When it comes to gaining or losing weight, they say that diet is 70% of the journey, and I would not disagree. One of the first things I do with the relevant clients
I have met many Europeans over the years who moved to Scotland and then a couple of years later they started to look like they were from Scotland. So let’s face it, our diet and movement culture over here is not great. The weather also has a big contributing factor in all this also. You don’t burn as many calories when there is less sun and people tend to comfort eat more in the colder months, of which we have many. There is a high depression rate in our nation and I believe that diet is not the root, but it is a part of the vine. And unlike the climate, this is something we do have control over.
Kettlebells can be used in many different ways. The way I predominantly use kettlebells is by coaching kettlebell specific exercises. By that, I mean exercises that kettlebells were specifically designed for, such as kettlebell swings, long cycles, snatches, cleans, push presses etc. All very technical exercises when done properly. Some people love them some people hate them, but you cannot deny that they are one of the most effective ways of training strength and endurance at the same time. Kettlebells is what happens when weights and cardio have a baby together.
My approached when coaching kettlebells is based around three main things.
Kinetic Chain Release
Otherwise known as KCR, this is something I do to clients who want to release tension throughout all the key areas in their body. I would take you on a physio bed and perform a series of light mobilisations in order to ‘release’ that area up. It normally takes around thirty minutes to do this and it is something my clients like to do every so often to keep their body functioning well for everyday life or for their chosen form of exercise or sport. Note that this is not to be done if you are pregnant.
If you are injured or coming back to training after having experienced illness, training can make the difference between you feeling yourself again and not. My core belief when it comes to injuries and training is that, depending on the severity of the injury, you can always train around it. So if you have an injured ankle, this does not mean you need to cease all exercise, but rather we work together to find a way of training around it. Why let your whole body suffer from an injury when it is only in a small area? There is always a way to do this. I am not a physio, but I know the steps that need to be taken to nurse an area back to health, sometimes this means collaborating with your physio or doctor to take the best course of action.
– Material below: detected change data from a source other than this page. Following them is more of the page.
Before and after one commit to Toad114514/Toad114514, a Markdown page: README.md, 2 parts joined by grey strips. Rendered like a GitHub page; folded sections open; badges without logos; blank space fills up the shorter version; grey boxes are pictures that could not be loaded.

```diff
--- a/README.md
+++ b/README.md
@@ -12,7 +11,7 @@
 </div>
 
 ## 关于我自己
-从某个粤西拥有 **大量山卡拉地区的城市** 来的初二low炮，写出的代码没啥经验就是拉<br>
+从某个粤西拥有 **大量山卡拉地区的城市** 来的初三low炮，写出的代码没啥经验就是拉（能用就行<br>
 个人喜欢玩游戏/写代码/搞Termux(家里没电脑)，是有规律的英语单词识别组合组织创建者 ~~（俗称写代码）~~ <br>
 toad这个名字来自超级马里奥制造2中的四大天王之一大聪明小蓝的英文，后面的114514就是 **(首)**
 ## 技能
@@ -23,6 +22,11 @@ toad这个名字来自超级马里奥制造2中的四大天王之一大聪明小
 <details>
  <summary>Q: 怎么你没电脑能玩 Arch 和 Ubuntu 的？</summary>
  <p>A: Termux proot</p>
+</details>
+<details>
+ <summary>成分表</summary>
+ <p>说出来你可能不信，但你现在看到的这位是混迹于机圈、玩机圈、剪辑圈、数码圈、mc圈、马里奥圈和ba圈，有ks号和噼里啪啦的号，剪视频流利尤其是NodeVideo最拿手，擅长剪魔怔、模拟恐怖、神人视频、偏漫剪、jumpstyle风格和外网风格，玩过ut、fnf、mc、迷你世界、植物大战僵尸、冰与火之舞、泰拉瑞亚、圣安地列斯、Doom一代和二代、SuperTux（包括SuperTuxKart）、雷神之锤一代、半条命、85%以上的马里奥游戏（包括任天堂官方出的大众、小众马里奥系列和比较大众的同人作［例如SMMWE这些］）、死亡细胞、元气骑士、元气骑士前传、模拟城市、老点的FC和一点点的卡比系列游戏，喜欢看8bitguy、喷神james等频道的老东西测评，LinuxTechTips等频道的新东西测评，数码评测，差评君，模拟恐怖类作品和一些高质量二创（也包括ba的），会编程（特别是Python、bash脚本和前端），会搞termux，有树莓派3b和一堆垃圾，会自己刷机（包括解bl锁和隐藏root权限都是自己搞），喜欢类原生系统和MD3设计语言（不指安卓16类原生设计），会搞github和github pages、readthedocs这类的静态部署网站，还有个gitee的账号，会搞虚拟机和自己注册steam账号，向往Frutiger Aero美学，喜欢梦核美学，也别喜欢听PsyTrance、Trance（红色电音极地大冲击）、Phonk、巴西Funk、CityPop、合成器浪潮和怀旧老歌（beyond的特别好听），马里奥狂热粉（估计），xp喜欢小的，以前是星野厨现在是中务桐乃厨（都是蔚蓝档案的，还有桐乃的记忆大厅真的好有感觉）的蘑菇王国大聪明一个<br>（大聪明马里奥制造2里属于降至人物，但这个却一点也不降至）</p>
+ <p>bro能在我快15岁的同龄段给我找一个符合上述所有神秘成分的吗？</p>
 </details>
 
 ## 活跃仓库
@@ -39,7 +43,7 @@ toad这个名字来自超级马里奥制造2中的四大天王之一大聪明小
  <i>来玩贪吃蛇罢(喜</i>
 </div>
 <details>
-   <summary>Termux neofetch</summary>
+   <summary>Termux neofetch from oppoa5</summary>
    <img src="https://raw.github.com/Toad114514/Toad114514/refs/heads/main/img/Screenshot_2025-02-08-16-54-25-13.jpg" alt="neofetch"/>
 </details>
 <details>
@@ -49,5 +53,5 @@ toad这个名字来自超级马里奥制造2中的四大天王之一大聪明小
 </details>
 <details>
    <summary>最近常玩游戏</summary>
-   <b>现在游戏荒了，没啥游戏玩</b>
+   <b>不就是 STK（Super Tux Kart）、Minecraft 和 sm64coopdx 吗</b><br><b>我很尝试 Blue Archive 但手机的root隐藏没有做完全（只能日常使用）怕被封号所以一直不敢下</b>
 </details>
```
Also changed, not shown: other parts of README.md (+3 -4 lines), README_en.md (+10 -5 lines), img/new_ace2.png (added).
Exercise and movement do not need to stop during and after pregnancy, but the way you do it needs to have greater consideration than before. The good news is that a lot of the stuff women can do before pregnancy, is probably ok to do during and after, BUT, not all. I have worked with many pre-natal clients to keep them in the best shape they can before giving birth and the same for post-natal, helping women regain amazing levels of fitness afterwards. I do this by gradually changing the way I would train them leading up to childbirth and then after, through means of various exercise progressions, aiming to take them back to where they were pre-pregnancy and even beyond.